Is an indecisive manager better than an authoritarian boss? Both are warning signs of bad workplace culture. That said, a manager who cannot make a concrete choice or a specific decision about a particular project will never get things done.
Ultimately, you can imagine a frantic manager scratching their head, unable to offer insight or guidance when asked important questions and advice by their team.
29. Dates the staff
A boss who regularly dates their staff is one of the worst leaders an office can have. This creates an atmosphere of discomfort, especially if the relationship ends on bad terms, but also shows your boss does not respect certain boundaries.
In some cases, they may even be breaking company policy by initiating romantic relationships with their employees.
30. Can never say ‘no’
A passive boss who is constantly saying ‘yes’ may be great in the beginning, but a lenient manager who never sets boundaries, will soon create a workplace where many of the employees are unproductive and unprofessional.
Researchers from Harvard Business School found that the stress of having a bad boss can be as damaging as second-hand smoking.
To combat these negative effects early on, watch out for the major signs and find ways to rationalise with a bad boss, if that’s possible. If not, consider moving your career to a new and positive environment.
Join the discussion! Have you got a bad boss? If so, let us know what they do and how you handle them in the comments section below.
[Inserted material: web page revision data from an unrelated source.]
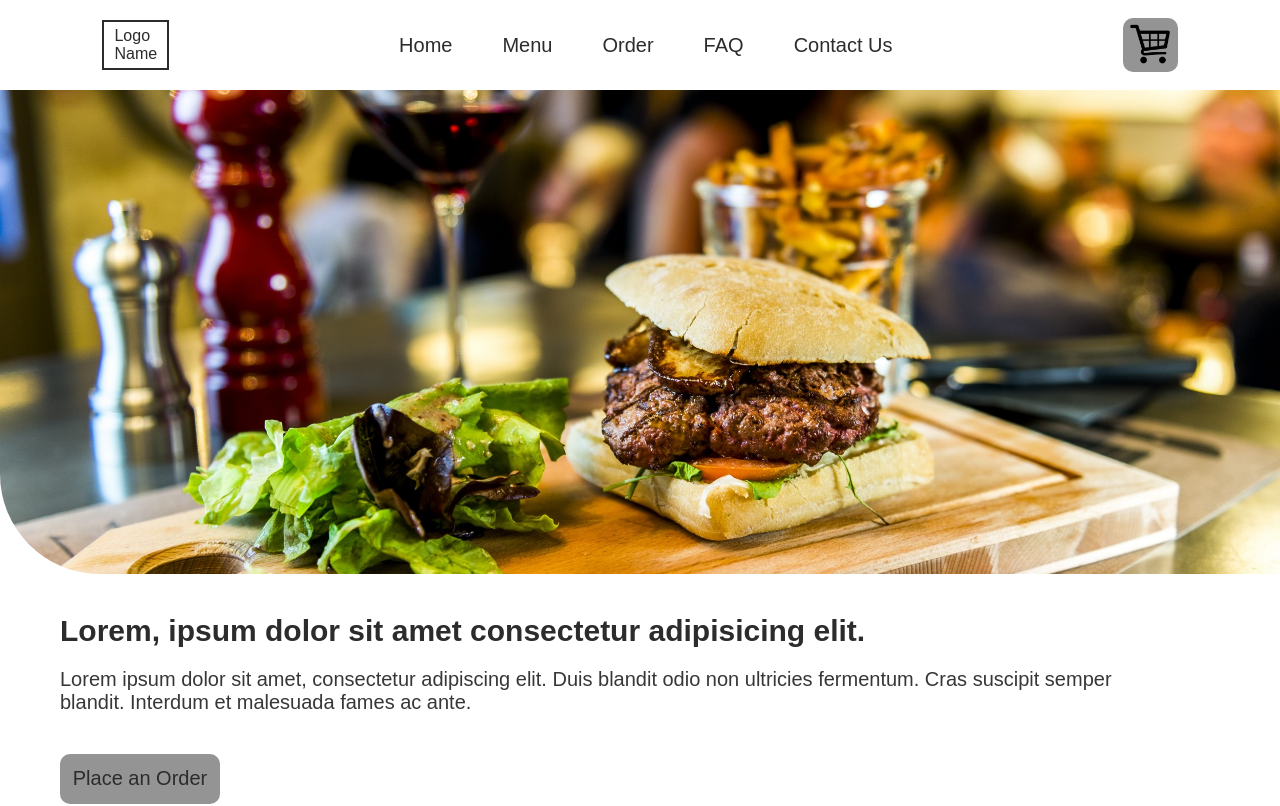
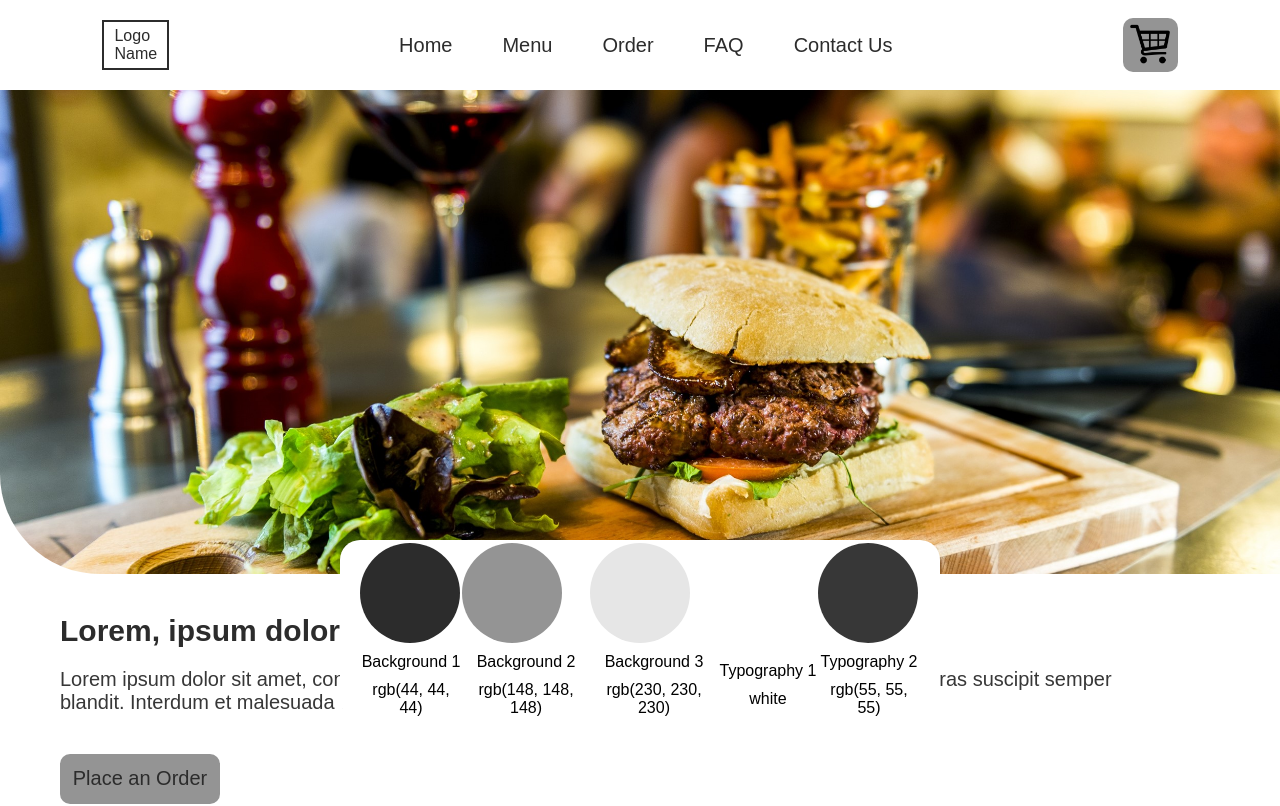
Before and after one commit to WildCodeSchool/2022-09-JS-Paris-project-2-DyingPlants, a React (Vite) app in the folder frontend/: page /restaurant in a window 1280 px wide. Shown: the top 806 px of the page. Built offline with nearby package versions, Linux system fonts and the light colour scheme; a web font is replaced by a local one.

Commit message:
Palette/ palette page resto

```diff
--- /dev/null
+++ b/frontend/src/components/PaletteTop.jsx
@@ -0,0 +1,107 @@
+import React from "react";
+import PropTypes from "prop-types";
+
+function PaletteTop({
+  darkColor,
+  primaryColor,
+  backPageColor,
+  backColor,
+  whatColor,
+}) {
+  return (
+    <div
+      style={{
+        backgroundColor: "white",
+        position: "fixed",
+        bottom: "10%",
+        display: "flex",
+        justifyContent: "space-around",
+        alignItems: "center",
+        flexDirection: "row",
+        width: "600px",
+        height: "180px",
+        borderRadius: "20px",
+        padding: "0 20px",
+      }}
+    >
+      <div
+        style={{
+          display: "flex",
+          justifyContent: "center",
+          flexDirection: "column",
+        }}
+      >
+        <div className="colorBox" style={{ backgroundColor: darkColor }}>
+          {" "}
+        </div>
+        <p style={{ textAlign: "center", marginTop: "10px" }}>Background 1</p>
+        <p style={{ textAlign: "center", marginTop: "10px" }}>{darkColor}</p>
+      </div>
+
+      <div
+        style={{
+          display: "flex",
+          justifyContent: "center",
+          flexDirection: "column",
+        }}
+      >
+        <div className="colorBox" style={{ backgroundColor: primaryColor }}>
+          {" "}
+        </div>
+        <p style={{ textAlign: "center", marginTop: "10px" }}>Background 2</p>
+        <p style={{ textAlign: "center", marginTop: "10px" }}>{primaryColor}</p>
+      </div>
+      <div
+        style={{
+          display: "flex",
+          justifyContent: "center",
+          flexDirection: "column",
+        }}
+      >
+        <div className="colorBox" style={{ backgroundColor: backPageColor }}>
+          {" "}
+        </div>
+        <p style={{ textAlign: "center", marginTop: "10px" }}>Background 3</p>
+        <p style={{ textAlign: "center", marginTop: "10px" }}>
+          {backPageColor}
+        </p>
+      </div>
+      <div
+        style={{
+          display: "flex",
+          justifyContent: "center",
+          flexDirection: "column",
+        }}
+      >
+        <div className="colorBox" style={{ backgroundColor: backColor }}>
+          {" "}
+        </div>
+        <p style={{ textAlign: "center", marginTop: "10px" }}>Typography 1</p>
+        <p style={{ textAlign: "center", marginTop: "10px" }}>{backColor}</p>
+      </div>
+
+      <div
+        style={{
+          display: "flex",
+          justifyContent: "center",
+          flexDirection: "column",
+        }}
+      >
+        <div className="colorBox" style={{ backgroundColor: whatColor }}>
+          {" "}
+        </div>
+        <p style={{ textAlign: "center", marginTop: "10px" }}>Typography 2</p>
+        <p style={{ textAlign: "center", marginTop: "10px" }}>{whatColor}</p>
+      </div>
+    </div>
+  );
+}
+PaletteTop.propTypes = {
+  darkColor: PropTypes.string,
+  primaryColor: PropTypes.string,
+  backPageColor: PropTypes.string,
+  backColor: PropTypes.string,
+  whatColor: PropTypes.string,
+};
+
+export default PaletteTop;
--- a/frontend/src/pages/ECommerce/ECommerce.jsx
+++ b/frontend/src/pages/ECommerce/ECommerce.jsx
@@ -123,6 +123,7 @@ export default function ECommerce() {
             </div>
           </div>
         </div>
+
         <div className="sidebarProducts">
           <div className="sidebar">
             <div className="collection">
--- a/frontend/src/pages/Home/Home.css
+++ b/frontend/src/pages/Home/Home.css
@@ -13,3 +13,10 @@ body,
   margin: 0;
   padding: 0;
 }
+
+.colorBox {
+  height: 100px;
+  width: 100px;
+  border-radius: 50%;
+  background-color: black;
+}
--- a/frontend/src/pages/Restaurant/Restaurant.jsx
+++ b/frontend/src/pages/Restaurant/Restaurant.jsx
@@ -11,6 +11,7 @@ import plat4 from "../../assets/imgPageResto/plat4.jpg";
 import imgFooter from "../../assets/imgPageResto/imgFooter.jpg";
 import imgSection3 from "../../assets/imgPageResto/imgPrez.jpg";
 import "./Restaurant.css";
+import PaletteTop from "../../components/PaletteTop";
 /* import Palette from Palette; */
 
 export default function Restaurant() {
@@ -40,7 +41,6 @@ export default function Restaurant() {
       .catch(function (error) {
         console.error(error);
       });
-    console.log(colors);
 
     setDarkColor(colors[0]);
     setPrimaryColor(colors[1]);
@@ -78,6 +78,23 @@ export default function Restaurant() {
         </div>
       </header>
       <main className="restoMain">
+        <div
+          style={{
+            display: "flex",
+            justifyContent: "center",
+            width: "100%",
+          }}
+        >
+          {" "}
+          <PaletteTop
+            darkColor={darkColor}
+            primaryColor={primaryColor}
+            backPageColor={backPageColor}
+            backColor={backColor}
+            whatColor={whatColor}
+          />
+        </div>
+
         <section
           style={{ backgroundColor: backColor }}
           className="restoSection1"
```
Also changed, not shown: frontend/src/pages/Restaurant/RestoHeader.jsx (deleted).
This article is an updated version of an earlier article originally published on 27 November 2017 and contains contributions from Andrew Moran.